The spirit of innovation lives on in our vibrant tech sector that uses the latest technology to do good. More than 105,000 British Columbians are working in the tech sector, and another 50,000 work in tech careers in other sectors.
Their work in technology is strengthening our healthcare and education systems, and it’s making our resource sector more competitive and environmentally sustainable. In government services, in banking, and in retail, tech is helping people connect.

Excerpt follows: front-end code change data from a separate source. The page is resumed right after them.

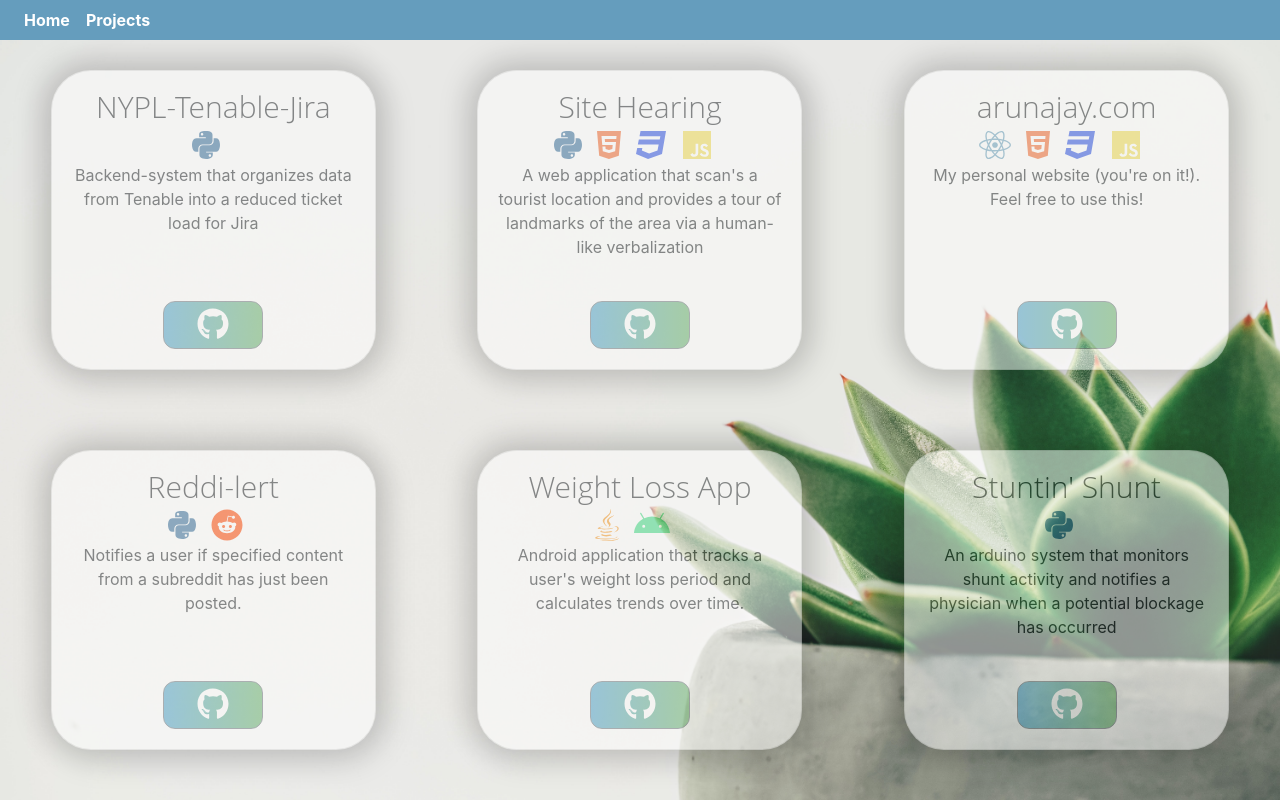
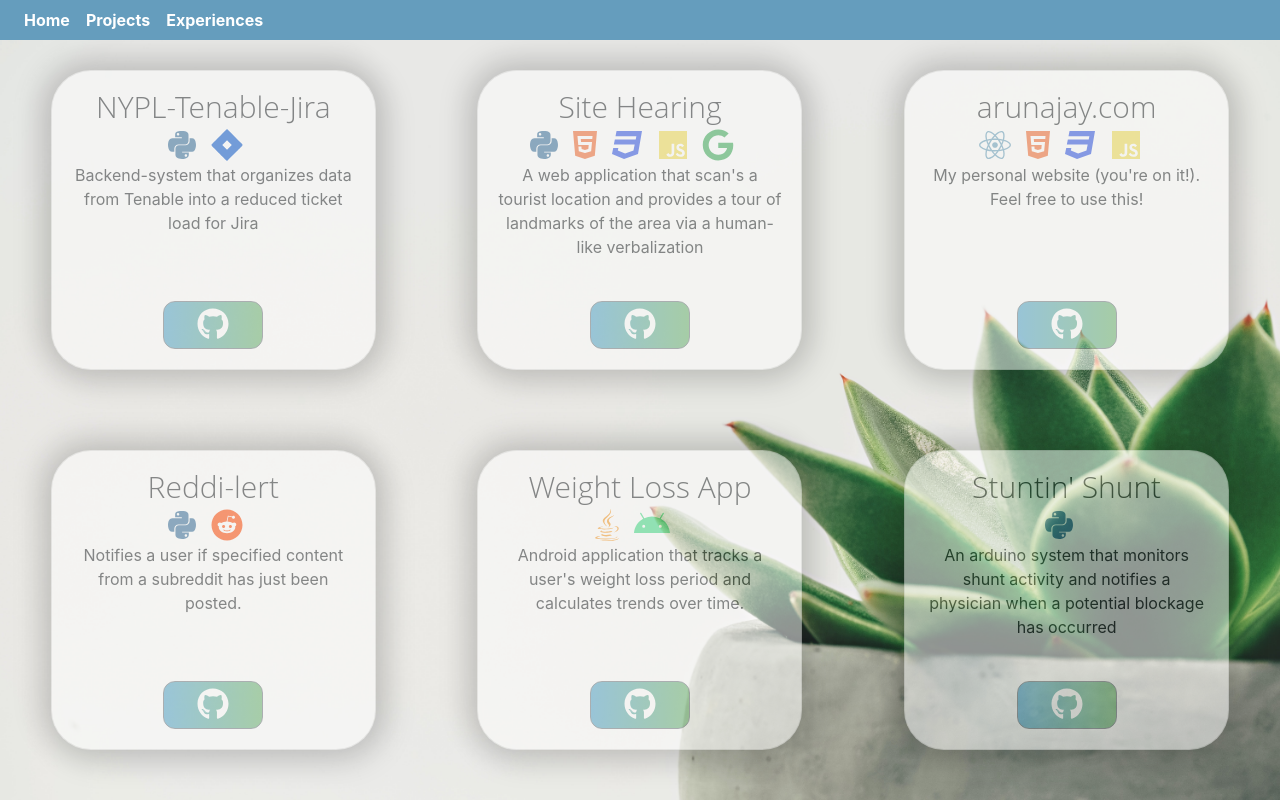
Before and after one commit to arun-ajay/arun-ajay-website-OLD, a React (Create React App) app: page /Projects in a window 1280 px wide. Built offline with nearby package versions, Linux system fonts and the light colour scheme.

Commit message:
starting experiences component layout, router set up

```diff
--- a/src/App.js
+++ b/src/App.js
@@ -3,6 +3,7 @@ import './App.css';
 import Header from "./components/header/header";
 import Home from "./components/pages/Home/Home"; //eslint-disable-next-line
 import Projects from "./components/pages/Projects/Projects";
+import Experiences from "./components/pages/experiences/Experiences";
 import { Container, Row, Col } from 'reactstrap';
 import {Route,Switch} from 'react-router-dom';
 function App() {
@@ -16,6 +17,7 @@ function App() {
               <Route path = "/" component = {Home} exact/>
               <Route path = "/Home" component = {Home} exact/>
               <Route path = "/Projects" component = {Projects} exact/>
+              <Route path = "/Experiences" component = {Experiences} exact/>
             </Row>
           </Switch>
       </Container>
--- a/src/components/header/header.js
+++ b/src/components/header/header.js
@@ -27,6 +27,9 @@ const Header = (props) => {
             <NavItem>
               <NavLink href="/Projects/" className= "link">Projects</NavLink>
             </NavItem>
+            <NavItem>
+              <NavLink href="/Experiences/" className= "link">Experiences</NavLink>
+            </NavItem>
           </Nav>
         </Collapse>
       </Navbar>
--- a/src/components/pages/Projects/data.js
+++ b/src/components/pages/Projects/data.js
@@ -1,4 +1,4 @@
-import {faPython,faJira,faJava,faAndroid,faHtml5,faCss3,faJs, faReddit, faReact} from '@fortawesome/free-brands-svg-icons'
+import {faPython,faJira,faJava,faAndroid,faHtml5,faCss3,faJs, faReddit, faReact, faGoogle} from '@fortawesome/free-brands-svg-icons'
 
 var colors = {
     "python": "#306998",
@@ -7,16 +7,22 @@ var colors = {
     "css" :   "#264de4",
     "java": "#f89820",
     "android": "#3DDC84",
-    "javascript":"#F0DB4F"
+    "javascript":"#F0DB4F",
+    "jira": "#0052CC",
+    "google": "#34A853"
 }
 export const projectData = [
     {
         "projectTitle": "NYPL-Tenable-Jira",
         "projectIcons": [
             {
-            "icon":faPython,
-            "color": colors.python
-        }],
+                "icon":faPython,
+                "color": colors.python
+            },
+            {
+                "icon":faJira,
+                "color":colors.jira
+            }],
         "projectDescription": "Backend-system that organizes data from Tenable into a reduced ticket load for Jira ",
         "projectURL": "https://github.com/NYPL/NYPL-Tenable-Jira"
     },
@@ -38,6 +44,10 @@ export const projectData = [
             {
                 "icon":faJs,
                 "color": colors.javascript
+            },
+            {
+                "icon":faGoogle,
+                "color": colors.google
             }
         ],
         "projectDescription": "A web application that scan's a tourist location and provides a tour of landmarks of the area via a human-like verbalization",
--- /dev/null
+++ b/src/components/pages/experiences/Experiences.js
@@ -0,0 +1,13 @@
+import React from 'react';
+import "./Experiences.css";
+
+const Experiences = (props) => {
+
+  return (
+    <div>
+      test
+    </div>
+  );
+};
+
+export default Experiences;
```
Also changed, not shown: src/components/pages/experiences/Experiences.css (added), src/components/pages/experiences/data.js (added).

Tech drives about seven percent of our economy. We’re highly ranked for our connectivity to the rest of the globe, and our tech players are strong in rapidly adapting to emerging trends. But there are challenges too. It’s hard to keep up with the sector’s growth and the possibility of 30,000 jobs going unfilled by 2021 puts us at risk of falling behind. B.C. needs many more large, home-grown companies that are global players. These anchor companies are the foundation of a strong ecosystem, fueling sustained growth and creating new spin-offs as they expand.
All these challenges are surmountable, if we have the ambition and determination to work together to tackle them. Now is the time to be bold and BC Tech is ready and willing to work across our sector and with governments to get the job done.
We need to shake-up our education system even further–embracing the positive new K-12 curriculum changes while helping teachers and schools bring it to life with modern tools. We need to be unapologetic champions of continued growth of post-secondary seats in science, technology, engineering, art, and mathematics – the STEAM disciplines. And, as the speed of economic change accelerates, we need to make sure mid-career retraining is available so workers can learn the skills needed to play key roles in the new economy.
On the business development front, B.C. entrepreneurs need to have access to capital–an essential to help them grow their startups into mature companies. We need to support companies as they take their innovations to market so they can grow their sales and exports at the same time as they invest in R&D.
And, above all, we must tear down the barriers inside the sector and between the tech sector and the rest of the economy. Today, every company is a tech company. In mining, in forestry, in agriculture, and in every sector you can imagine, tech is building a brighter future by making sure companies are set up to thrive for the long term in every corner of our province.
It will take hard work, determination, and the courage to take bold steps, but it will unlock limitless opportunities for our children, our communities, and our province.
– Jill Tipping, President and CEO, BC Tech Association